For a start, like all Chinese-hacker stories, it's based heavily on semi-military sources and quotes from doctrinal publications. What, precisely, is "cyberwar" anyway? It's not as if the FCO website (or the DOD's websites) are critical operational functions. Cyber-intelligence - theft of information - is easily imaginable, but some of the tales going around have to be mocked to be believed.
Apparently, "people's war" has been expanded to include hordes of simplistic attackers battering on the websites of the city from the countryside; which frankly reminds me of the old joke about the two Soviet tank commanders looking up at the Eiffel Tower. One says to the other, "Tell me, Sasha, who did win the air war?" Clearly there are economic targets in cyberspace, but they are more likely to be network entities (routers, exchange points, DNS servers and the like) than government websites.
Note that this has yet to happen anywhere; the much-hyped attack on Estonia didn't attempt to bring down ISP networks, and anyway was mitigated by well-understood network operations practices. Attacking the Internet itself also has the problem that success brings an end to the usefulness of one's own infrastructure; it's like having one nuclear bomb. Given the global interconnection topology, China would be especially foolish to try this, as most of their interconnections could be cut off with comparatively little harm to global reachability: see the CAIDA Skitter graph here, which I have on my wall..(muhahahahaha!!!)
Further, a lot of the descriptions of this stuff you see seem to have been written by people who have very little knowledge of computers, and none of Internetworking. The factoid that the attacks apparently originate in Guangdong province, "which has a large concentration of PLA", is risible. Guangdong has a large concentration of people, for a start, and more significantly it's where the vast bulk of China's international cable landings are located, as can clearly be seen on this Alcatel map.

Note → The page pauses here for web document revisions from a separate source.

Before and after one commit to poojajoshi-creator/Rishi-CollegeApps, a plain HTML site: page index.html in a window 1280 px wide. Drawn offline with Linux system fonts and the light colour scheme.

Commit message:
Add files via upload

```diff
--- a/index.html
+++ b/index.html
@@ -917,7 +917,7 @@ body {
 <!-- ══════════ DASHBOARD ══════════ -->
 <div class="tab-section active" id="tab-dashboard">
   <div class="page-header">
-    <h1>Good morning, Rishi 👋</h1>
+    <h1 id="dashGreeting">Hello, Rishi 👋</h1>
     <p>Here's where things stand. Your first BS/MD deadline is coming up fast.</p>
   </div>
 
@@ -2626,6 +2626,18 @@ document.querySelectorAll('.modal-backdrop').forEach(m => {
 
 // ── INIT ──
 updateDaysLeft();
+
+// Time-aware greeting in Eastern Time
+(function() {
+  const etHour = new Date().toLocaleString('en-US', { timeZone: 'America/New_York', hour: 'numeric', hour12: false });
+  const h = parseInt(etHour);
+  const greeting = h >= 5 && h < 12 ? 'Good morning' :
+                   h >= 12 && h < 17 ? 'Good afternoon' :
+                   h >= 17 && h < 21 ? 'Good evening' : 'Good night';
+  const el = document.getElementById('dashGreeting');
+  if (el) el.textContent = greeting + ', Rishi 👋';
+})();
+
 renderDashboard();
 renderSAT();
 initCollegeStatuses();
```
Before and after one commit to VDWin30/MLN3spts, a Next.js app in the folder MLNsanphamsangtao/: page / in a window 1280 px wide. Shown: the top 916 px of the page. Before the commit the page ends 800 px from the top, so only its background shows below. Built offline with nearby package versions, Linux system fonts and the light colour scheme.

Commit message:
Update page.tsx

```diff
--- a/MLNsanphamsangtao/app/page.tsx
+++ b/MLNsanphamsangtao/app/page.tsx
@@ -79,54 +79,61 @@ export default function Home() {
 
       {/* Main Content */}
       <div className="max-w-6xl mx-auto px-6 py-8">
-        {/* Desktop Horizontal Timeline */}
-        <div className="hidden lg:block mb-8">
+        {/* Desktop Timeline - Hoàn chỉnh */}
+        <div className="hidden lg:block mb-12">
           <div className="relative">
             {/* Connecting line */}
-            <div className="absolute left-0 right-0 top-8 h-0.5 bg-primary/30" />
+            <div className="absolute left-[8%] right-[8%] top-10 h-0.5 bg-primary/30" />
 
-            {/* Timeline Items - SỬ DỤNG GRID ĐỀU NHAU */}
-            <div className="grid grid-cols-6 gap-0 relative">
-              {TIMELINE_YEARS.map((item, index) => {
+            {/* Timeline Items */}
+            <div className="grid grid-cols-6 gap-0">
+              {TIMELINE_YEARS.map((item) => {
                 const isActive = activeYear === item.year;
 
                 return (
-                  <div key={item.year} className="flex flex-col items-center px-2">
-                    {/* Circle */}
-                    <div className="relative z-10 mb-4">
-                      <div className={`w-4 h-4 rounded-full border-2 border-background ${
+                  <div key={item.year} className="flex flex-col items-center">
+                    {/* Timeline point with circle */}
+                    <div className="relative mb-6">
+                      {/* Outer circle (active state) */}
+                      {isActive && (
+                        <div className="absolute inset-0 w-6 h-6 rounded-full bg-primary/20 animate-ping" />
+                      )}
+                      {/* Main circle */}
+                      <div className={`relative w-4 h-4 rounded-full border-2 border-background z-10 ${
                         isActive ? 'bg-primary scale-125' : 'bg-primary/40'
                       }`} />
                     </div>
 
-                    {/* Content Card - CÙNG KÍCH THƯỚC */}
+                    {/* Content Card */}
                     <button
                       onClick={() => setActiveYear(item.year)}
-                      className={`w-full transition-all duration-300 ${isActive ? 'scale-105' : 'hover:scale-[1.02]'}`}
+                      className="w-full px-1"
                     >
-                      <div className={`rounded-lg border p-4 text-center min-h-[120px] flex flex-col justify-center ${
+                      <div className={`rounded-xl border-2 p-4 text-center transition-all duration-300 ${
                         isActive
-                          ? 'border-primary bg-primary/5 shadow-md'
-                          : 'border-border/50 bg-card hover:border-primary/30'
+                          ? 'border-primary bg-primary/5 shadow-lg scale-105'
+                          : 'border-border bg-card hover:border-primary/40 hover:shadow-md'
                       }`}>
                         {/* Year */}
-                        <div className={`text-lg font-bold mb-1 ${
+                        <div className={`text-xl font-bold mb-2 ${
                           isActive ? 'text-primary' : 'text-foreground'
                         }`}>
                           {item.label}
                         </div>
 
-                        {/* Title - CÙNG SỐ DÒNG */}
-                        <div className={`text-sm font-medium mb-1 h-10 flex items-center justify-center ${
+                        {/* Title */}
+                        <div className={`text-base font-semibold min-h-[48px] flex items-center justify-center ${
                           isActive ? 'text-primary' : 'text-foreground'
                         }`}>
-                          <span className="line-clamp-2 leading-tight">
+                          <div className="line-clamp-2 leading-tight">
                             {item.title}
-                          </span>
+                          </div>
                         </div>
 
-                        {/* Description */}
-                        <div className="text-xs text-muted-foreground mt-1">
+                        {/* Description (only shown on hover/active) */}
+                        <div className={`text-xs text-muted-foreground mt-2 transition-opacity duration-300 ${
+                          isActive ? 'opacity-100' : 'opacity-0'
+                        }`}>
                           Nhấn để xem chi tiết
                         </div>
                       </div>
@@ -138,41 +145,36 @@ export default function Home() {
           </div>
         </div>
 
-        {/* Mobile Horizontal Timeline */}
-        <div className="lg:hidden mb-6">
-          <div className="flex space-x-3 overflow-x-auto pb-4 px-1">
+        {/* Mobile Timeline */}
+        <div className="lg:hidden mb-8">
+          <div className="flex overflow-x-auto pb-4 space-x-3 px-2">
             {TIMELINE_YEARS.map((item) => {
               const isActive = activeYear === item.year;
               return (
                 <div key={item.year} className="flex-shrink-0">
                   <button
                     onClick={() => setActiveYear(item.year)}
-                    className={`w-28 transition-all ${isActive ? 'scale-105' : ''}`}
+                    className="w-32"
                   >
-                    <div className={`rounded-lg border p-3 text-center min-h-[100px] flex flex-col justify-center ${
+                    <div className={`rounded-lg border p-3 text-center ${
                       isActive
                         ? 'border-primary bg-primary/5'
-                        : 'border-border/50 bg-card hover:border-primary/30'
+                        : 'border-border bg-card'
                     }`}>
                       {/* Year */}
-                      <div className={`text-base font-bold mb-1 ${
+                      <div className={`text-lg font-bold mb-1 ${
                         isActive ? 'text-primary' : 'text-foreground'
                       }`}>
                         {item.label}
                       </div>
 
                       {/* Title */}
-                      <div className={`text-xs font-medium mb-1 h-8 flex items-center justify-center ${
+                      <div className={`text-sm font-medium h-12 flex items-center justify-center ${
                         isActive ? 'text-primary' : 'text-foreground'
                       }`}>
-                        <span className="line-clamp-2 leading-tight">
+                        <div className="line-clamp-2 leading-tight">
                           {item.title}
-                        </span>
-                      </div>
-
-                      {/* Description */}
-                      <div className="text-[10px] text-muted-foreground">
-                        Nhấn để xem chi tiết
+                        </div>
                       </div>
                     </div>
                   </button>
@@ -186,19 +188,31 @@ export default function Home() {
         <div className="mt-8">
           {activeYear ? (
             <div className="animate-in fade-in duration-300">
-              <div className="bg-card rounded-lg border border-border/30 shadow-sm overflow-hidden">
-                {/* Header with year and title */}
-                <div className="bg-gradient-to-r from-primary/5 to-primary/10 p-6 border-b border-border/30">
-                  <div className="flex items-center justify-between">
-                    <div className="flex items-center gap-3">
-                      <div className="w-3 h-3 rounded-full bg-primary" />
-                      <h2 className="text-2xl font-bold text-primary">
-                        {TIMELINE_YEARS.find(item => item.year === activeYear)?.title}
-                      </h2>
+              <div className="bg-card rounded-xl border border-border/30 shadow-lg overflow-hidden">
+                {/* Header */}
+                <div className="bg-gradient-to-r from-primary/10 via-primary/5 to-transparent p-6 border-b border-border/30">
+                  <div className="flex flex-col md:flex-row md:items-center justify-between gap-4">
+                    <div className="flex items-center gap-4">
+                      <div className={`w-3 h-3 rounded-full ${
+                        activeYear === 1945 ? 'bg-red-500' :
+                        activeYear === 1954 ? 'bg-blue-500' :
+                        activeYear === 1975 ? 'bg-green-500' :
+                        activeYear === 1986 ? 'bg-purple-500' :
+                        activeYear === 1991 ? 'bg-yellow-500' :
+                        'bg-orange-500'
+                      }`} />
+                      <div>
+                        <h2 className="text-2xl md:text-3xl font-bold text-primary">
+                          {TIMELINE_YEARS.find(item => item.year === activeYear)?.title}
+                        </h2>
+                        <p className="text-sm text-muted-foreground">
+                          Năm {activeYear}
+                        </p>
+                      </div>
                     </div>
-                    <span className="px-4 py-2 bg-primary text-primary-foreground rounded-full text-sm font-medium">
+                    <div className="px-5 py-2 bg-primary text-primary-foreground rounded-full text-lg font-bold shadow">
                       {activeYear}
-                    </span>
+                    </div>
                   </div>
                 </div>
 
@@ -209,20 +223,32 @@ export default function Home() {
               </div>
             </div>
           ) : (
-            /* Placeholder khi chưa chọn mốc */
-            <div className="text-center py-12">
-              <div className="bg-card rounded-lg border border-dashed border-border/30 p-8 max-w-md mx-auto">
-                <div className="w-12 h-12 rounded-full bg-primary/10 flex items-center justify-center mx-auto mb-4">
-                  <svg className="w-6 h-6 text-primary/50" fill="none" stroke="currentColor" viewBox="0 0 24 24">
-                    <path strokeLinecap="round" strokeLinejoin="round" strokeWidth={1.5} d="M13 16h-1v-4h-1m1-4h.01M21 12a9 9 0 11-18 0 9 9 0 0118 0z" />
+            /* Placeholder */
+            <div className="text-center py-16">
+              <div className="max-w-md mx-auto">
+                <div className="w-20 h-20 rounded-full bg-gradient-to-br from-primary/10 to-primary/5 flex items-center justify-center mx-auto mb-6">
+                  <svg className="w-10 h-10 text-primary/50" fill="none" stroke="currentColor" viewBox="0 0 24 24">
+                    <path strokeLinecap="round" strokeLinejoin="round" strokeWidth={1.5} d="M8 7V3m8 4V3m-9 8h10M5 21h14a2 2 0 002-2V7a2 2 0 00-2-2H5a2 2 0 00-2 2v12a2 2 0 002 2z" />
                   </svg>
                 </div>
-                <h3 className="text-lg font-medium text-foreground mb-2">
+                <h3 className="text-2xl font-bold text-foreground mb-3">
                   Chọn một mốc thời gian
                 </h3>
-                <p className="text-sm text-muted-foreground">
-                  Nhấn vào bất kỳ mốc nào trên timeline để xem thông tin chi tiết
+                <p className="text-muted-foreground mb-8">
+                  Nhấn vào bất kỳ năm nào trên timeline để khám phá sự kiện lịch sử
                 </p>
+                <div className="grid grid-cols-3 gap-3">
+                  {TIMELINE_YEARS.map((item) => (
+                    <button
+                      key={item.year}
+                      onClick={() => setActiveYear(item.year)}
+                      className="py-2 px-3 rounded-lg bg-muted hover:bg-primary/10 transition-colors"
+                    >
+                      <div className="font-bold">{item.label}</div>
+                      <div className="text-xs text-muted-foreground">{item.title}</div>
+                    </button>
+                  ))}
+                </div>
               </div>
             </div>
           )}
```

Now, perhaps it's all true, but the detail is too secret to mention. Perhaps, but then that's frankly too Straussian for me. Alternatively, the dread government-IT interface has struck again, and organisations with little ability to orientate themselves in the technical and strategic context are being duped by security-industrial lobbyists. No doubt hackers from China are indeed trying to break into DoD systems; we know, after all, that British ones are, if only to look for UFOs. The danger is that generalised hacker activity is being classified as "PLA threat!!", which converts it from a network security issue - take two firewalls with a pot of coffee - to a national security issue, which involves billions of pounds and intense paranoia.
There may even be signs that a matching dynamic exists in China. The founding text of Chinese-hacker paranoia is the famous Unrestricted Warfare, a book published by two Chinese army officers in 1999. This has usually been seen as a doctrine for asymmetric warfare against the United States; unscrupulous persons pirated the book with the addition of a WTC-on-fire jacket and the subtitle "China's Blueprint to Destroy America". Here is the second paragraph, from Conflictwiki:
One war changed the world. Linking such a conclusion to a war which occurred one time in a limited area and which only lasted 42 days seems like something of an exaggeration. However, that is indeed what the facts are, and there is no need to enumerate one by one all the new words that began to appear after 17 January 1991. It is only necessary to cite the former Soviet Union, Bosnia-Herzegovina, Kosovo, cloning, Microsoft, hackers, the Internet, the Southeast Asian financial crisis, the euro, as well as the world's final and only superpower -- the United States. These are sufficient. They pretty much constitute the main subjects on this planet for the past decade.I've selected this because it so charmingly mirrors the paranoias and glibbery of the average rightwing newspaper columnist. Is it not superbly journamalistic? Unrestricted Warfare famously cited terrorism, the use of international law, economic warfare, network/electronic warfare, propaganda, and even "environmental warfare" as forms of war.
But what strikes me about it is that the real function of this meme is to characterise forms of nonmilitary activity as "war"; all kinds of things that are part of the normal course of trade and international politics, world public opinion, and especially internal dissent in China, can be slotted into one of those options. It isn't criticism, or a lawsuit, or a demonstration by peasants against water pollution; it's war, and the people doing it are the enemy, and therefore they must be destroyed.
Are you with me? Rather, are you with us? Or are you with the terrorists? It's probably worth pointing that Glenn Reynolds is very keen on complaining about "lawfare".
Update: Just to put some more data in this post, note that Sophos puts the APNIC region at 40 per cent of worldwide spam output. China and the Hong Kong SAR account for half of that; 20 per cent of the world total, compared to 23 per cent for the US. China Unicom's internetworking division manages to be both in the top 20 for botnet control servers and the top 10 for spam. The US, mark, still accounts for a majority of almost every online evil. But in 2006, 26 per cent of the world's supply of zombie PCs were Chinese, by far the greatest concentration of hacked computers; Beijing is the world's most hacked city, with 5 per cent of the total. (Figures from Symantec, the ISOTF C&C Report, Spamhaus.) It is predicted that China will become the world's biggest source of Internet trouble as soon as the number of users surpasses that in the US, which is predicted for any time now.